In two previous posts I wrote about the cultural context and actual translation of the Spanish chivalric novel Amadís de Gaula (Zaragoza, 1507) into Hebrew made by Sephardic physician and translator Jacob Algaba (Constantinople, 1550). Here I would like to expand my discussion of translation from Spanish to Hebrew made in the sixteenth century to include another book well-known to students of Spanish literature: Joseph Hakohen’s 1557 translation of Francisco López de Gómara’s Historia General de las Indias (Zaragoza, 1552).
When we read these translations as examples of Sephardic diasporic cultural production, the Jews expelled from the Iberian Peninsula, we begin to see a different picture. Their translators placed these works in the service of a Jewish literary culture, one whose values were often at odds with those of the original authors and readers of the Spanish originals. At the same time, the Sepharadim were deeply identified with Iberian vernacular culture and history, and these translations were a form of cultural capital upon which they traded in the broader Jewish context of Western Christendom and the Ottoman Empire.
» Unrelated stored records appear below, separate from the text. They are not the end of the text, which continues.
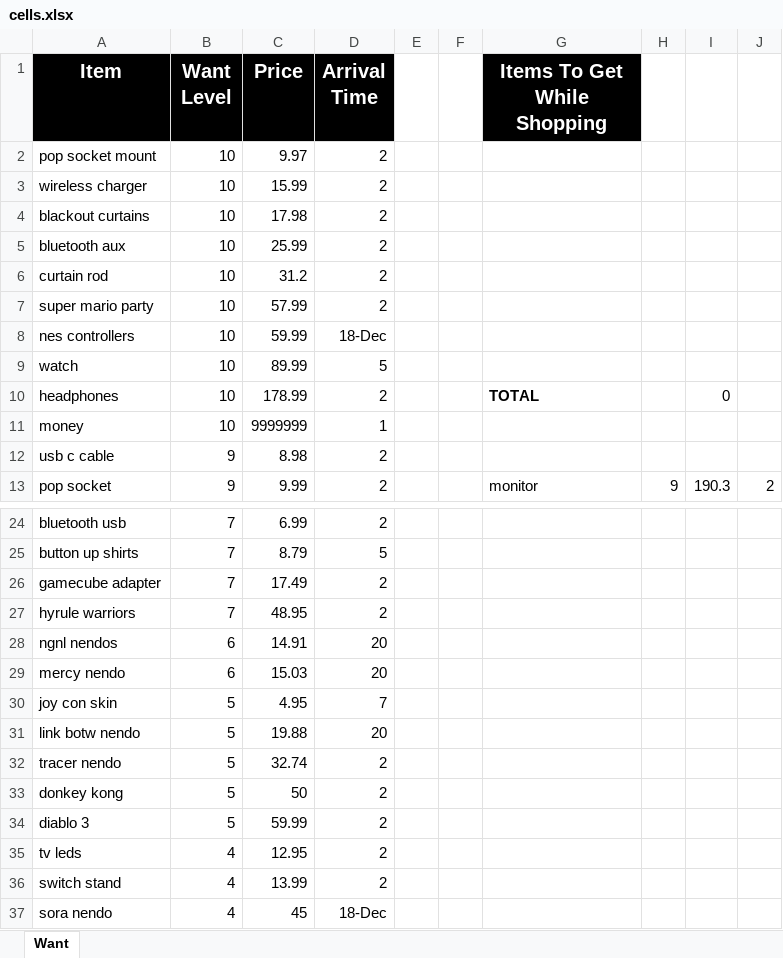
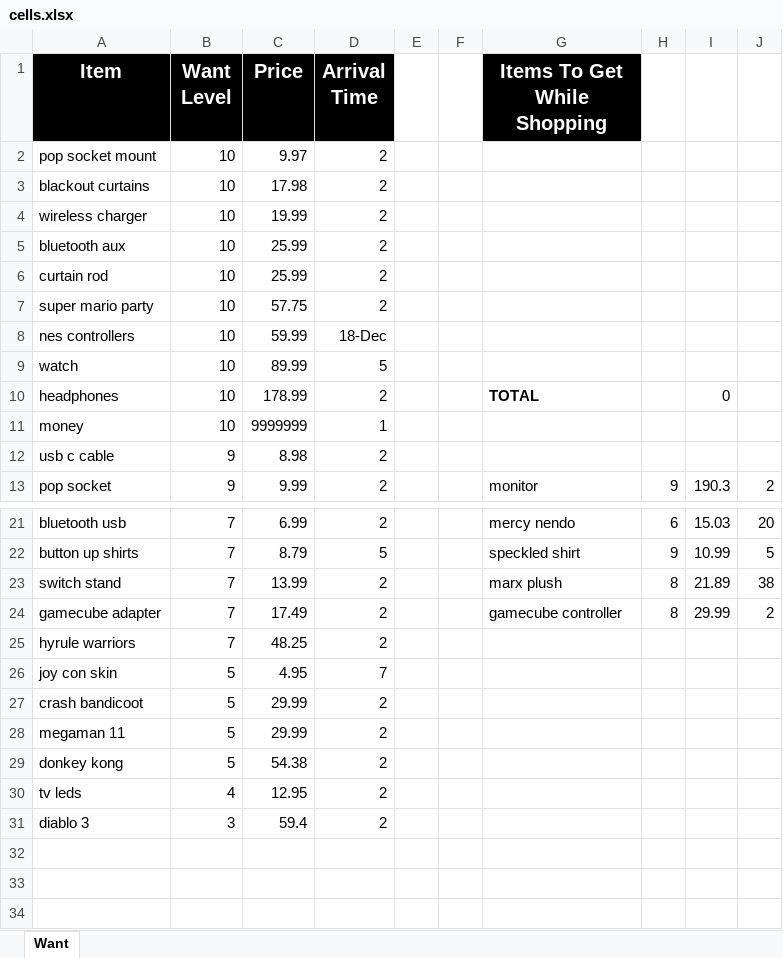
Before and after one commit to UGamer/merrekwishlist, an Excel workbook: cells.xlsx, sheet Want, drawn as a sheet; only a part is shown, gaps mark what is left out; values as stored, in another font and other column widths than the file's, no borders; removed rows and columns are numbered as before the commit, all else as after; the diff covers the shown part only; the diff names each change by its address in the sheet, - before the commit and + after, or states it on an @@ line.

Commit message:
11/15/18 Update
+ Added Crash Bandicoot
+ Added Megaman 11
- Removed Nendoroids
- Removed Marx Plush
- Removed Speckled Shirt
= Updated prices and ratings

```diff
--- a/cells.xlsx (sheet Want)
+++ b/cells.xlsx (sheet Want)
-row 3: wireless charger | 10 | 15.99 | 2
+row 4: wireless charger | 10 | 19.99 | 2
-C6 (Price): 31.2
+C6 (Price): 25.99
-C7 (Price): 57.99
+C7 (Price): 57.75
-G21 (Items To Get While Shopping): (empty)
+G21 (Items To Get While Shopping): mercy nendo
-H21: (empty)
+H21: 6
-I21: (empty)
+I21: 15.03
-J21: (empty)
+J21: 20
-G22 (Items To Get While Shopping): (empty)
+G22 (Items To Get While Shopping): speckled shirt
-H22: (empty)
+H22: 9
-I22: (empty)
+I22: 10.99
-J22: (empty)
+J22: 5
+row 23: switch stand | 7 | 13.99 | 2 |  |  | marx plush | 8 | 21.89 | 38
-G24 (Items To Get While Shopping): (empty)
+G24 (Items To Get While Shopping): gamecube controller
-H24: (empty)
+H24: 8
-I24: (empty)
+I24: 29.99
-J24: (empty)
+J24: 2
-C25 (Price): 48.95
+C25 (Price): 48.25
-row 28: ngnl nendos | 6 | 14.91 | 20
-row 29: mercy nendo | 6 | 15.03 | 20
-row 31: link botw nendo | 5 | 19.88 | 20
-A27 (Item): tracer nendo
+A27 (Item): crash bandicoot
-C27 (Price): 32.74
+C27 (Price): 29.99
+row 28: megaman 11 | 5 | 29.99 | 2
-C29 (Price): 50
+C29 (Price): 54.38
-row 34: diablo 3 | 5 | 59.99 | 2
-row 36: switch stand | 4 | 13.99 | 2
-row 37: sora nendo | 4 | 45 | 18-Dec
+row 31: diablo 3 | 3 | 59.4 | 2
```
Also changed, not shown: 3 removed rows and 30 edited cells elsewhere in this sheet, 32 other files.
Diaspora is a Greek word that describes the broad scattering of a people as if they were seeds scattered across several furrows in a field. In its original usage it described the colonization of people dispersing from metropolis to colonies in order to reproduce Imperial authority in conquered lands. In the Greek translation of the Hebrew Bible it came to mean the dispersion of the Jews from Zion throughout the Mediterranean and Middle East. Since then it has come to be applied to range of historical scatterings: African, Indian, Chinese, Armenian, and others. In other posts I’ve written on how current ideas about non-Jewish diasporas can be helpful for thinking about Jewish diaspora, and in particular the Sephardic ‘double diaspora’ from Zion and from Sefarad. [see previous post on double diaspora]
Diasporic populations are by nature multilingual. They typically use one or more diasporic languages brought from the homeland in addition to one or more languages of the hostland. It follows that translation across these languages would be an important part of their cultural life.
Diaspora is often presented as an alternative to the idea of national languages and literatures (Tölölyan, “Transnational” 8). Lawrence Venuti, an expert on translation in literature, writes that translation can be part of a nationalist cultural agenda:
Foreign texts are chosen because they fall into particular genres and address particular themes while excluding other genres and themes that are seen as unimportant for the formation of a national identity; translation strategies draw on particular dialects, registers, and styles while excluding others that are also in use; and translators target particular audiences with their work, excluding other constituencies. (“Local 189-90)
Although diasporic and national cultures are different, in both cases translation can serve similar purposes. Sephardic Spanish-to-Hebrew translations bring texts over from a language of national and imperial culture into one of a diasporic language of learning. They reauthorize the works for consumption by the broader, non-Sephardic Jewish community, so their motives for translation were not to make the works in question intelligible to themselves, but rather to represent some version of Spanish or Sephardic culture to the broader Jewish world.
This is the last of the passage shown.